In Fields v. State, 153 Tex.Cr.R. 212, 218 S.W.2d 462, 219 S.W.2d 80, we found no conflict where the complaint alleged the unlawful transportation of whisky and wine in Borden County, a dry area, and the information alleged in two counts the transportation of 48 four-fifths quarts of wine and 24 pints of whisky, on State Highway No. 180, in said county.

A variance may be immaterial when the information uses or omits words not used or omitted in the complaint, both charging the same offense. 23 Tex.Jur., 604, Par. 13.

Appellant seeks reversal upon four other claims of error which will be considered in *347 the order in which they appear in appellant's brief.

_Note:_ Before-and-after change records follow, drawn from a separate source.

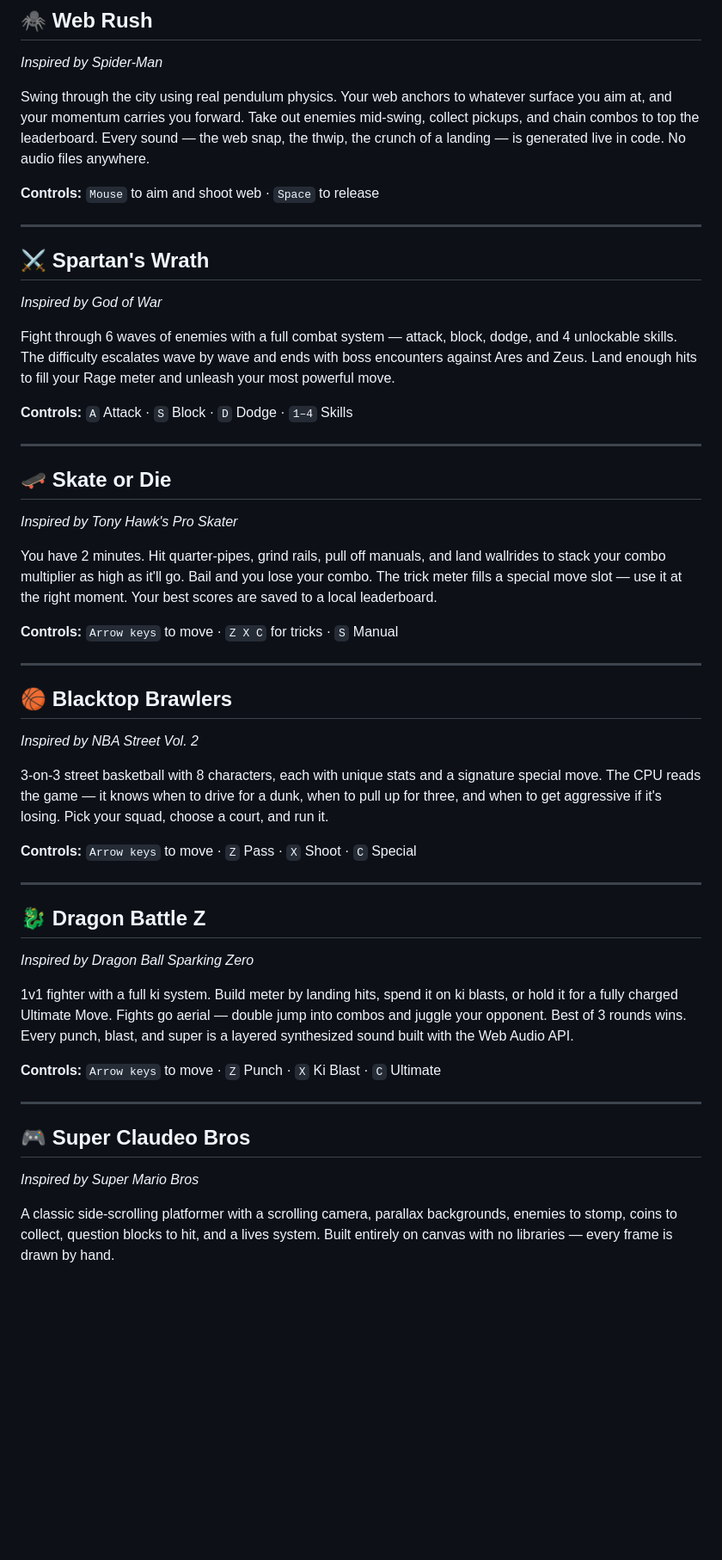
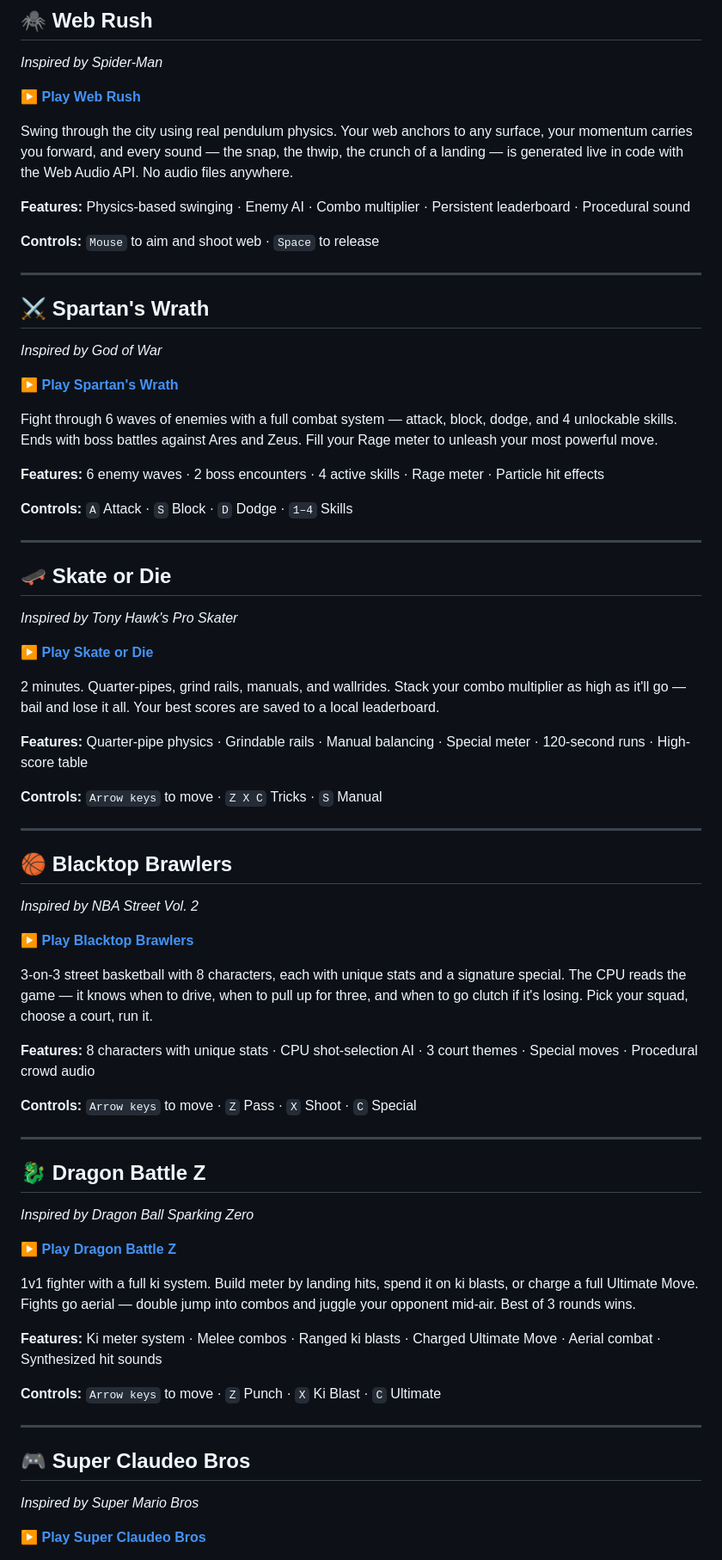
Before and after one commit to Notorious1-92/Notorious1-92.github.io, a Markdown page: README.md, the part around one of its changes. Shown at 86% size. Rendered like a GitHub page; blank space fills up the shorter version.

```diff
--- a/README.md
+++ b/README.md
@@ -41,7 +65,11 @@ No terminal. No `npm install`. No server needed.
 ## 🕷️ Web Rush
 *Inspired by Spider-Man*
 
-Swing through the city using real pendulum physics. Your web anchors to whatever surface you aim at, and your momentum carries you forward. Take out enemies mid-swing, collect pickups, and chain combos to top the leaderboard. Every sound — the web snap, the thwip, the crunch of a landing — is generated live in code. No audio files anywhere.
+[▶ **Play Web Rush**](https://yourusername.github.io/spiderman_swing.html)
+
+Swing through the city using real pendulum physics. Your web anchors to any surface, your momentum carries you forward, and every sound — the snap, the thwip, the crunch of a landing — is generated live in code with the Web Audio API. No audio files anywhere.
+
+**Features:** Physics-based swinging · Enemy AI · Combo multiplier · Persistent leaderboard · Procedural sound
 
 **Controls:** `Mouse` to aim and shoot web · `Space` to release
 
@@ -50,7 +78,11 @@ Swing through the city using real pendulum physics. Your web anchors to whatever
 ## ⚔️ Spartan's Wrath
 *Inspired by God of War*
 
-Fight through 6 waves of enemies with a full combat system — attack, block, dodge, and 4 unlockable skills. The difficulty escalates wave by wave and ends with boss encounters against Ares and Zeus. Land enough hits to fill your Rage meter and unleash your most powerful move.
+[▶ **Play Spartan's Wrath**](https://yourusername.github.io/god_of_war_rpg.html)
+
+Fight through 6 waves of enemies with a full combat system — attack, block, dodge, and 4 unlockable skills. Ends with boss battles against Ares and Zeus. Fill your Rage meter to unleash your most powerful move.
+
+**Features:** 6 enemy waves · 2 boss encounters · 4 active skills · Rage meter · Particle hit effects
 
 **Controls:** `A` Attack · `S` Block · `D` Dodge · `1–4` Skills
 
@@ -59,16 +91,24 @@ Fight through 6 waves of enemies with a full combat system — attack, block, do
 ## 🛹 Skate or Die
 *Inspired by Tony Hawk's Pro Skater*
 
-You have 2 minutes. Hit quarter-pipes, grind rails, pull off manuals, and land wallrides to stack your combo multiplier as high as it'll go. Bail and you lose your combo. The trick meter fills a special move slot — use it at the right moment. Your best scores are saved to a local leaderboard.
+[▶ **Play Skate or Die**](https://yourusername.github.io/skate_game.html)
 
-**Controls:** `Arrow keys` to move · `Z X C` for tricks · `S` Manual
+2 minutes. Quarter-pipes, grind rails, manuals, and wallrides. Stack your combo multiplier as high as it'll go — bail and lose it all. Your best scores are saved to a local leaderboard.
+
+**Features:** Quarter-pipe physics · Grindable rails · Manual balancing · Special meter · 120-second runs · High-score table
+
+**Controls:** `Arrow keys` to move · `Z X C` Tricks · `S` Manual
 
 ---
 
 ## 🏀 Blacktop Brawlers
 *Inspired by NBA Street Vol. 2*
 
-3-on-3 street basketball with 8 characters, each with unique stats and a signature special move. The CPU reads the game — it knows when to drive for a dunk, when to pull up for three, and when to get aggressive if it's losing. Pick your squad, choose a court, and run it.
+[▶ **Play Blacktop Brawlers**](https://yourusername.github.io/BlactopBrawlers.html)
+
+3-on-3 street basketball with 8 characters, each with unique stats and a signature special. The CPU reads the game — it knows when to drive, when to pull up for three, and when to go clutch if it's losing. Pick your squad, choose a court, run it.
+
+**Features:** 8 characters with unique stats · CPU shot-selection AI · 3 court themes · Special moves · Procedural crowd audio
 
 **Controls:** `Arrow keys` to move · `Z` Pass · `X` Shoot · `C` Special
 
@@ -77,7 +117,11 @@ You have 2 minutes. Hit quarter-pipes, grind rails, pull off manuals, and land w
 ## 🐉 Dragon Battle Z
 *Inspired by Dragon Ball Sparking Zero*
 
-1v1 fighter with a full ki system. Build meter by landing hits, spend it on ki blasts, or hold it for a fully charged Ultimate Move. Fights go aerial — double jump into combos and juggle your opponent. Best of 3 rounds wins. Every punch, blast, and super is a layered synthesized sound built with the Web Audio API.
+[▶ **Play Dragon Battle Z**](https://yourusername.github.io/DragonBattleZ.html)
+
+1v1 fighter with a full ki system. Build meter by landing hits, spend it on ki blasts, or charge a full Ultimate Move. Fights go aerial — double jump into combos and juggle your opponent mid-air. Best of 3 rounds wins.
+
+**Features:** Ki meter system · Melee combos · Ranged ki blasts · Charged Ultimate Move · Aerial combat · Synthesized hit sounds
 
 **Controls:** `Arrow keys` to move · `Z` Punch · `X` Ki Blast · `C` Ultimate
 
@@ -86,5 +130,5 @@ You have 2 minutes. Hit quarter-pipes, grind rails, pull off manuals, and land w
 ## 🎮 Super Claudeo Bros
 *Inspired by Super Mario Bros*
 
-A classic side-scrolling platformer with a scrolling camera, parallax backgrounds, enemies to stomp, coins to collect, question blocks to hit, and a lives system. Built entirely on canvas with no libraries — every frame is drawn by hand.
+[▶ **Play Super Claudeo Bros**](https://yourusername.github.io/SuperClaudeo.html)
 
```
Also changed, not shown: other parts of README.md (+65 -35 lines).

The jury panel was challenged, one reason given being: "That all jurors in the panel were present when one of the jurors who was being examined by the State stated that he had sat on a jury when the defendant, Elmer Hardy, was being tried for theft and when defendant's attorney stated that defendant had not been tried for theft the said juror called to defendant and said Elmer how about the cotton seed stolen from the Co-op Gin, all of which was highly prejudicial to the cause of this defendant's case as well as her husband's."

The motion was overruled "with the qualification that the 6 jurors who served in Cause 12,365 will be excluded from the panel and the said 8 jurors who listened to said Cause may be challenged for cause if defense attorney so requests."

In the absence of a showing that an objectionable juror was taken on the jury over objection and after appellant's peremptory challenges were exhausted, reversible error is not shown in the court's ruling on appellant's challenge to the array.

The remaining grounds relate to the procedure incident to the identification of appellant at the trial and are raised by informal bills in the statement of facts.

It appears that appellant's counsel, before the introduction of evidence began, requested that the officers and witnesses be instructed to remain in the County Attorney's office with the doors closed until appellant was seated in the courtroom.

Though the County Attorney insisted on several occasions that appellant be required to come within the bar and sit at counsel table with her attorneys, she was permitted by the court to remain seated among the spectators until Inspector Hynd had testified and been excused. She thereupon took her place between her attorneys inside the bar.

The State then offered as a witness Sheriff H. F. Fenton, Jr., who identified appellant as Mrs. Elmer Hardy, and as the only person by that name residing in Coleman County. Sheriff Fenton was not present on the occasion Inspector Hynd testified about. He testified that he had been to the Hardy home on different occasions and, as far as he knew and from what he had observed, it did not appear that anyone was living there except appellant and her husband and children.

Inspector Hynd was then recalled and pointed out appellant as the woman from whom he had purchased the pint of gin. His cross-examination upon being recalled was as follows:

"Q. Are you positive about that, Mr. Hynd? A. Yes, sir.

"Q. There is no doubt about it? A. No, sir.

"Q. You could point her out anywhere? A. Yes, sir."

Appellant complains that Inspector Hynd failed to identify appellant until after she had been identified by the sheriff; because of the acts and conduct of the County Attorney in loudly insisting that appellant, who was in the courtroom, be compelled to take a seat within the bar so that the witness could identify her, and because the court permitted the County Attorney to recall Inspector Hynd for further examination.

The procedure mentioned is not such as to show an abuse of discretion on the part of the trial court prejudicial to appellant.

It would have been proper for the trial court to have required the accused on trial to take her place within the bar and to sit with her counsel, in order that she might be observed by the court, the witnesses and the jury.

Any error in the exercise of discretion in this regard was at the instance and request of appellant's counsel and was not prejudicial to appellant.

The judgment is affirmed.